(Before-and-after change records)
- Opening Delimiter -
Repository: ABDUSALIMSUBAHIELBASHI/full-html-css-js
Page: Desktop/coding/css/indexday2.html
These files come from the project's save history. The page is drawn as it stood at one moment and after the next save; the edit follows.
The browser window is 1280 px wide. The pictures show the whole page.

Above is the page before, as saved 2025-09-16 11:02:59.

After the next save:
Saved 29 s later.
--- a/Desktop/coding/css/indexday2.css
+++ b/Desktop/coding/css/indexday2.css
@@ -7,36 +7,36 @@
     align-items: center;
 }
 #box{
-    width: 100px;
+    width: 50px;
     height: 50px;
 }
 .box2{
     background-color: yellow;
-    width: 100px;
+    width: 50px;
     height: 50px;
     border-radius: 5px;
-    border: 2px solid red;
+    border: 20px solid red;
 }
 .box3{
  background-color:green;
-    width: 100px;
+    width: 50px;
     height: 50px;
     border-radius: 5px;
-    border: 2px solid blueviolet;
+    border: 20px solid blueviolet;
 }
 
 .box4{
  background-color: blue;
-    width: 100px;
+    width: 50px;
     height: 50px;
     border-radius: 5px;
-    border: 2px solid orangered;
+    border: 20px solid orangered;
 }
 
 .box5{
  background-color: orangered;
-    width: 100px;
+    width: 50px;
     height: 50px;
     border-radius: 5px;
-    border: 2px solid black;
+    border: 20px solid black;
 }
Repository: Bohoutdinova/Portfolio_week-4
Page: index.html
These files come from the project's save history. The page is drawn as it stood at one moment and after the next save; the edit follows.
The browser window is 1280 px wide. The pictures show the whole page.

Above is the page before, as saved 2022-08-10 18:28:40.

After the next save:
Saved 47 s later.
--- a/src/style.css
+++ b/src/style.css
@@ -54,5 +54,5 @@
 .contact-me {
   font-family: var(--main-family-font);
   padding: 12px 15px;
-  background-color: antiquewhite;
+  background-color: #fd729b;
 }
- Closing Delimiter -
## What the exercise asks
Pull every line holding "html" out of the records.

## Solution to this problem
Repository: ABDUSALIMSUBAHIELBASHI/full-html-css-js
Page: Desktop/coding/css/indexday2.html
Page: index.html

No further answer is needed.